Polystyrene spheres enable wavelength control in random lasers
Random lasers consist of irregularly shaped material that scatters light and achieves optical-gain amplification, but not resonance or wavelength tunability.
Random lasers consist of irregularly shaped material that scatters light and achieves optical-gain amplification, but not resonance or wavelength tunability. While random lasing has been successful using various powders, suspensions, or porous materials, scientists in Italy and Spain have shown that spherical polystyrene microspheres dubbed “photonic glass” enable resonant tunability even in completely random systems with no periodicity.

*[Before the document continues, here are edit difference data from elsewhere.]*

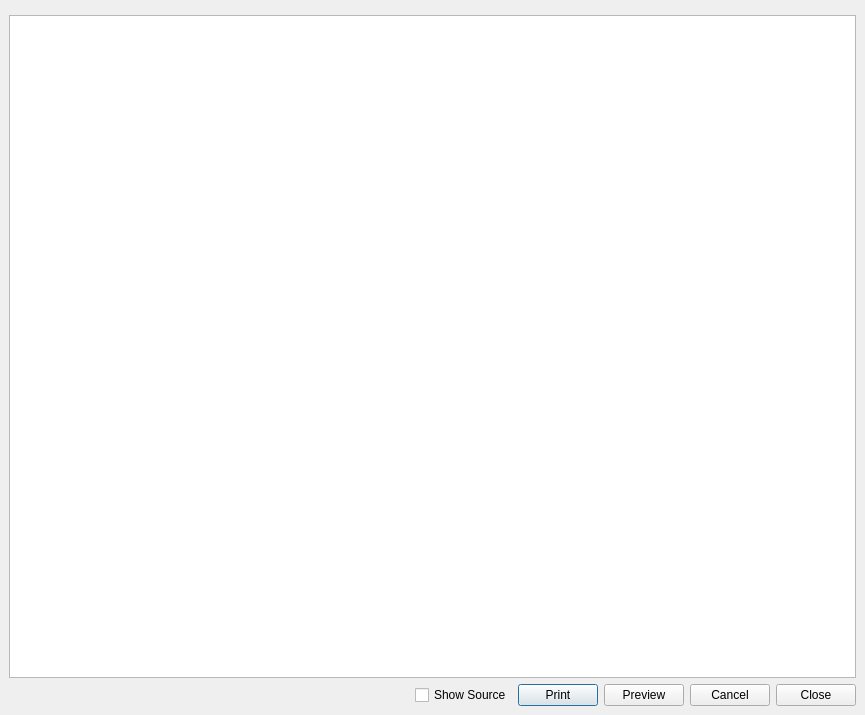
First picture: the form in QcjDataReport.ui, repository croftj/QcjData, before the edit.
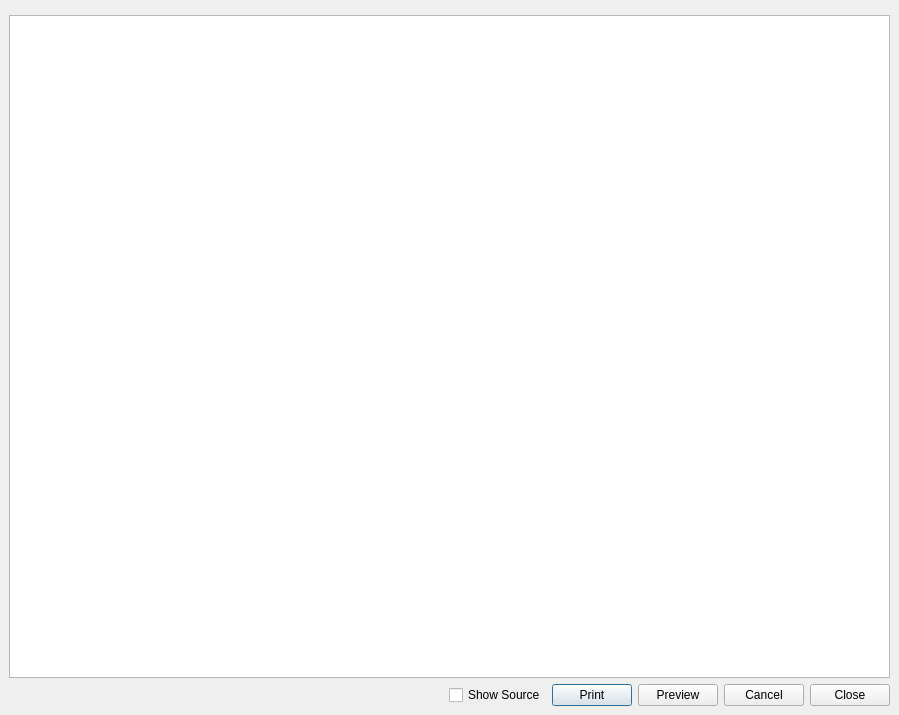
Second picture: the form after the edit.

Commit message:
Small clean ups in beta preperation
[git-p4: depot-paths = "//depot/QcjData/": change = 472]

What changed in the file:
```diff
--- a/QcjDataReport.ui
+++ b/QcjDataReport.ui
@@ -6,7 +6,7 @@
    <rect>
     <x>0</x>
     <y>0</y>
-    <width>865</width>
+    <width>899</width>
     <height>715</height>
    </rect>
   </property>
```
The commit also changes 1 other file.
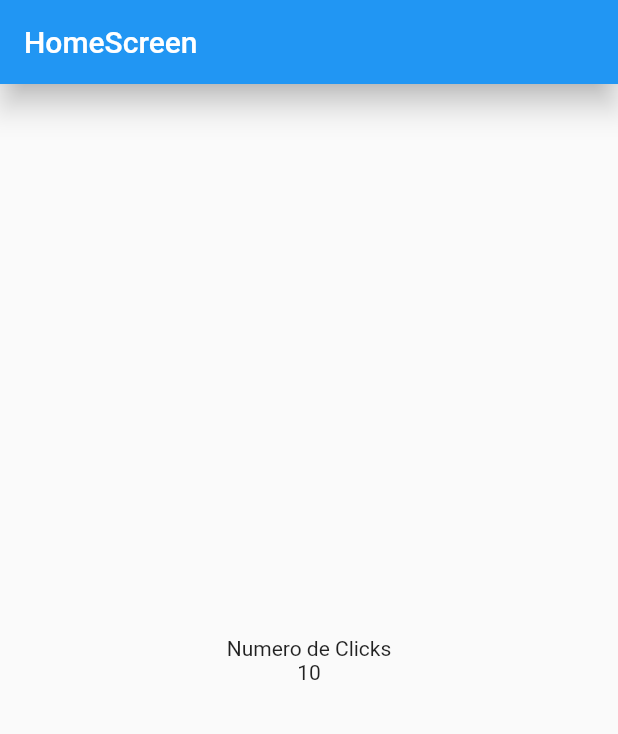
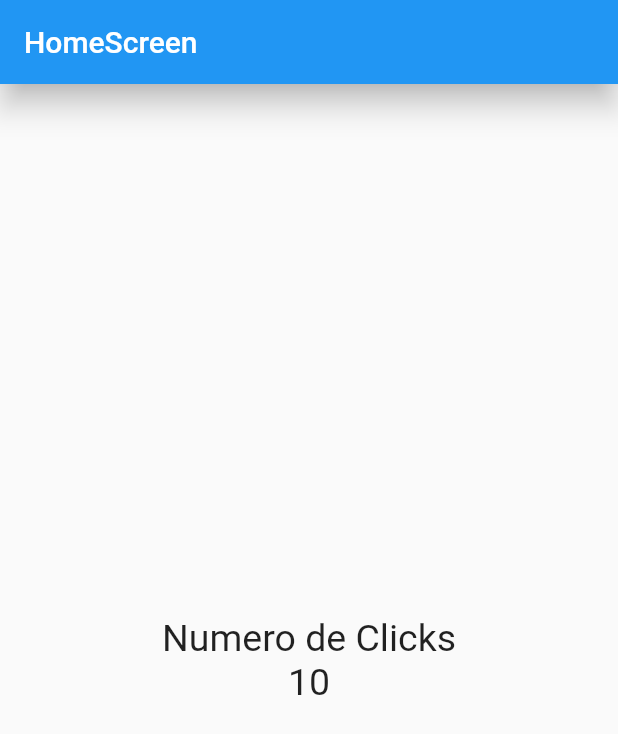
Before and after one commit to EdwinAlexanderBernardinoMoran/Introduccion_A_Flutter, a Flutter app: the screen it shows after launch, on a phone screen of 412 x 824 dp. Shown: the top 734 px of the screen. Run offline on Flutter 3.47's test engine with Material 2 defaults, Android fonts, the phone set to English and light mode, and no system bars.

Commit message:
Estilos de Texto

```diff
--- a/counter_app_01/lib/screens/home_screen.dart
+++ b/counter_app_01/lib/screens/home_screen.dart
@@ -6,6 +6,7 @@ class HomeSCreen extends StatelessWidget {
   // El BuildContext es todo el arbol de Widget
   @override
   Widget build(BuildContext context) {
+    const fontSize = TextStyle(fontSize: 25);
     // El Scaffold es un Widget que crea toda una pantalla en blanco para nosotros poder añadir estilos. Es como un lienzo para empezar a poner Widget
     return Scaffold(
       appBar: AppBar(
@@ -19,10 +20,10 @@ class HomeSCreen extends StatelessWidget {
           // Propiedades de las columnas.
           mainAxisAlignment: MainAxisAlignment.center,
           crossAxisAlignment: CrossAxisAlignment.center,
-          children: <Widget>[
+          children: [
             // Todo lo que esta aca, debe ser un widget
-            Text('Numero de Clicks'),
-            Text('10'),
+            Text('Numero de Clicks', style: fontSize),
+            Text('10', style: fontSize),
           ],
         ),
       ),
```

Researcher Diederik Wiersma at the European Laboratory for Nonlinear Spectroscopy (Florence, Italy) and team members at the Instituto de Ciencia de Materiales (Madrid, Spain) used randomly assembled monodisperse polystyrene spheres coated with laser dye as the scattering medium. They directed a frequency-doubled Q-switched Nd:YAG laser with a 10 Hz repetition rate into the photonic glass, which consisted of spheres ranging in diameter from 0.2 to 3 µm. Mie resonance occurred at wavelengths near the maximum of the gain curve. Wiersma and his team determined that control of the diameter and refractive index of the spheres alters the lasing wavelength, making it possible to select specific lasing modes. Random lasers with a controllable wavelength could have many applications ranging from medicine to laser fusion. Contact Diederik Wiersma at firstname.lastname@example.org.